Student Benefits:

This experience will be valuable for a student no matter what they choose in life. If the student wishes to go to graduate school, this sort of direct research experience will be crucial to the success of their application. We provide direct experience in measuring and understanding the human brain with EEG and other behavioral tools. If the student is interested in neuroscience, this experience will allow them to master the skills of collecting and processing EEG data. In addition, the student will have a unique opportunity to participate in open science practices. We plan to submit this study as a Registered Report, meaning we will go through the peer-review processes prior to collecting any data, ensuring honest science and strong hypotheses. However, beyond simply research experience for graduate school, we believe that our lab fosters development in a number of skills that transfer beyond the research environment. Students will learn project management and organizational skills, the soft skills associated with conducting human research studies, and gain valuable computer skills such as coding in Matlab, R and Python. A deeper understanding of the scientific method, as well as how our brain’s attentional system works, will also aid them in their everyday lives and make them critical consumers of science.


Project Duration:

35-40 hours per week on research and program-related activities, begins May 26, 2021, and ends August 5, 2021


Minimum Requirements:

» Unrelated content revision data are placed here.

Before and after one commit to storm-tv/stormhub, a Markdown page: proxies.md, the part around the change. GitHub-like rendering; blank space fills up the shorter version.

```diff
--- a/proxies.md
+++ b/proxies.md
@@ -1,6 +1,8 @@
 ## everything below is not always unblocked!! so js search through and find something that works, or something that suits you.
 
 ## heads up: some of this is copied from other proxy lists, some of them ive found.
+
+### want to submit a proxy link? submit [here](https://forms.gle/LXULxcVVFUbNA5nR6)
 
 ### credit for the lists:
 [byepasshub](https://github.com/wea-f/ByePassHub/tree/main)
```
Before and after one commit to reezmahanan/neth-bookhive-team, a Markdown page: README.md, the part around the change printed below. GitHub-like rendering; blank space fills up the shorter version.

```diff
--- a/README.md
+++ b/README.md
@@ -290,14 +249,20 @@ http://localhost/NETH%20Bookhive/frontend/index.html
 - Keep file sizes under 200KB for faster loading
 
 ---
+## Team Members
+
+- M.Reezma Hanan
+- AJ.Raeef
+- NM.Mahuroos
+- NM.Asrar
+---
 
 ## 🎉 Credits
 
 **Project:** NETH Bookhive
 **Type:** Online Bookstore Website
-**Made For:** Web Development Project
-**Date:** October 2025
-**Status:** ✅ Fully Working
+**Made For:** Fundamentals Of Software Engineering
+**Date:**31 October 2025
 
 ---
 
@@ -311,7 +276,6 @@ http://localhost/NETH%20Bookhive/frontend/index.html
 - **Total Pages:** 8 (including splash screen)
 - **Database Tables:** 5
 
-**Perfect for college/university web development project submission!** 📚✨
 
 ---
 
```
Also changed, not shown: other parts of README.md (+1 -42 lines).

Admission to the program is competitive. Applicants must meet all of the following criteria: 1) be a matriculated, degree-seeking undergraduate student in the Fall 2021 semester (beginning or continuing college career in Fall 2021 and not graduating before December 2021; concurrent enrollment while in high school does not meet this eligibility requirement). Applicants do not need to be a University of Utah student. 2) eligible to work in the United States: If you are a University of Utah Dreamer (with or without DACA), you are eligible to participate. If you are a Dreamer from a different institution: If you have DACA, you are eligible to participate. If you do not have DACA, you are able to participate and gain research experience, but might not be able to be compensated. For more information, please contact Megan Shannahan at megan.shannahan@utah.edu or 801-581-2478. If you are an international student or scholar, you must either a) be a degree-seeking undergraduate student at an American institution of higher education and verify with your institution’s international center that your visa allows you to participate in this program, OR b) possess documentation that establishes your eligibility to work in the United States (if you hold US citizenship, it is likely you have these documents). 3) able to commit to approximately 35-40 hours per week of employment at the University of Utah for the entire duration of the program (May 26-August 5, 2021). 4) at least 18 years old by May 24, 2021 (required if you wish to use on-campus housing; preferred if you will not be using on-campus housing). Please note that no previous college coursework or previous research experience is required.